Which lines in the records below contain the word "size"? Copy each one out.

:: INPUT DATA

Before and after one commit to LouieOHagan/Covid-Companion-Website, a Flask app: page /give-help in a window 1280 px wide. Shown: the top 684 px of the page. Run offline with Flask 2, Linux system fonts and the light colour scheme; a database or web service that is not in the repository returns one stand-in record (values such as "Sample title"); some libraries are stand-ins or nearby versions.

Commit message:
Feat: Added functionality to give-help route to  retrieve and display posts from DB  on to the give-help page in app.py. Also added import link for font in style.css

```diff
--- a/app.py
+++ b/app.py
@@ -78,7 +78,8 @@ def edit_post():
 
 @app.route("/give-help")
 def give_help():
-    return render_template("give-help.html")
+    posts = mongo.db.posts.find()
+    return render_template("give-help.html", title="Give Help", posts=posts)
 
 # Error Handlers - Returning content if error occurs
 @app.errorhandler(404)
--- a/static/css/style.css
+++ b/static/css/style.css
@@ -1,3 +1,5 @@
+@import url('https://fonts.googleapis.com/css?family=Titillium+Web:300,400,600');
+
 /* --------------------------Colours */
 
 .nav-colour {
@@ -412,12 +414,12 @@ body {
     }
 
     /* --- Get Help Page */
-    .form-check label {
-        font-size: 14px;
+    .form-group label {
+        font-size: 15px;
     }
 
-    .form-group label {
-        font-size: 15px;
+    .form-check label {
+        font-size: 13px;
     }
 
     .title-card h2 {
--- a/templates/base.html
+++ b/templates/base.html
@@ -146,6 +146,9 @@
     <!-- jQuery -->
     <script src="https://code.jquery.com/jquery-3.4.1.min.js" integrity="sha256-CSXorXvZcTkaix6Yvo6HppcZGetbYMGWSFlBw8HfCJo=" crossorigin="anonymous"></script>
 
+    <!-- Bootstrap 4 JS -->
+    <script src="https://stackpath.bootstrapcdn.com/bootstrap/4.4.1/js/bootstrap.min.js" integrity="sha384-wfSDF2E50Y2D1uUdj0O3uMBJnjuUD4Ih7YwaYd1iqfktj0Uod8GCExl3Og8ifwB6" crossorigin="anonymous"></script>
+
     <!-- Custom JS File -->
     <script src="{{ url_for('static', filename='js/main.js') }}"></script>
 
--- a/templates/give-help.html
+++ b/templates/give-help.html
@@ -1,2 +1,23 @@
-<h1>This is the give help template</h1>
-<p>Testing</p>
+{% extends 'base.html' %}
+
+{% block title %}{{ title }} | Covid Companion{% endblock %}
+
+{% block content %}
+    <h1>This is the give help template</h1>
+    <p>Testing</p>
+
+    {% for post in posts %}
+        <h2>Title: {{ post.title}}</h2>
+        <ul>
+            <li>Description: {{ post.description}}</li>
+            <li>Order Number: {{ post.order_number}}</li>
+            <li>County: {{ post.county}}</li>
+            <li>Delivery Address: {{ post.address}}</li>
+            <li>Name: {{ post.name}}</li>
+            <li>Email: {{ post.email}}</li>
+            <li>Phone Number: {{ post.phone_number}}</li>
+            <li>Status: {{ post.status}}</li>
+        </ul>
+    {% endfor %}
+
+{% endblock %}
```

::::

■ **RESPONSE AREA**:
-        font-size: 14px;
+        font-size: 15px;
-        font-size: 15px;
+        font-size: 13px;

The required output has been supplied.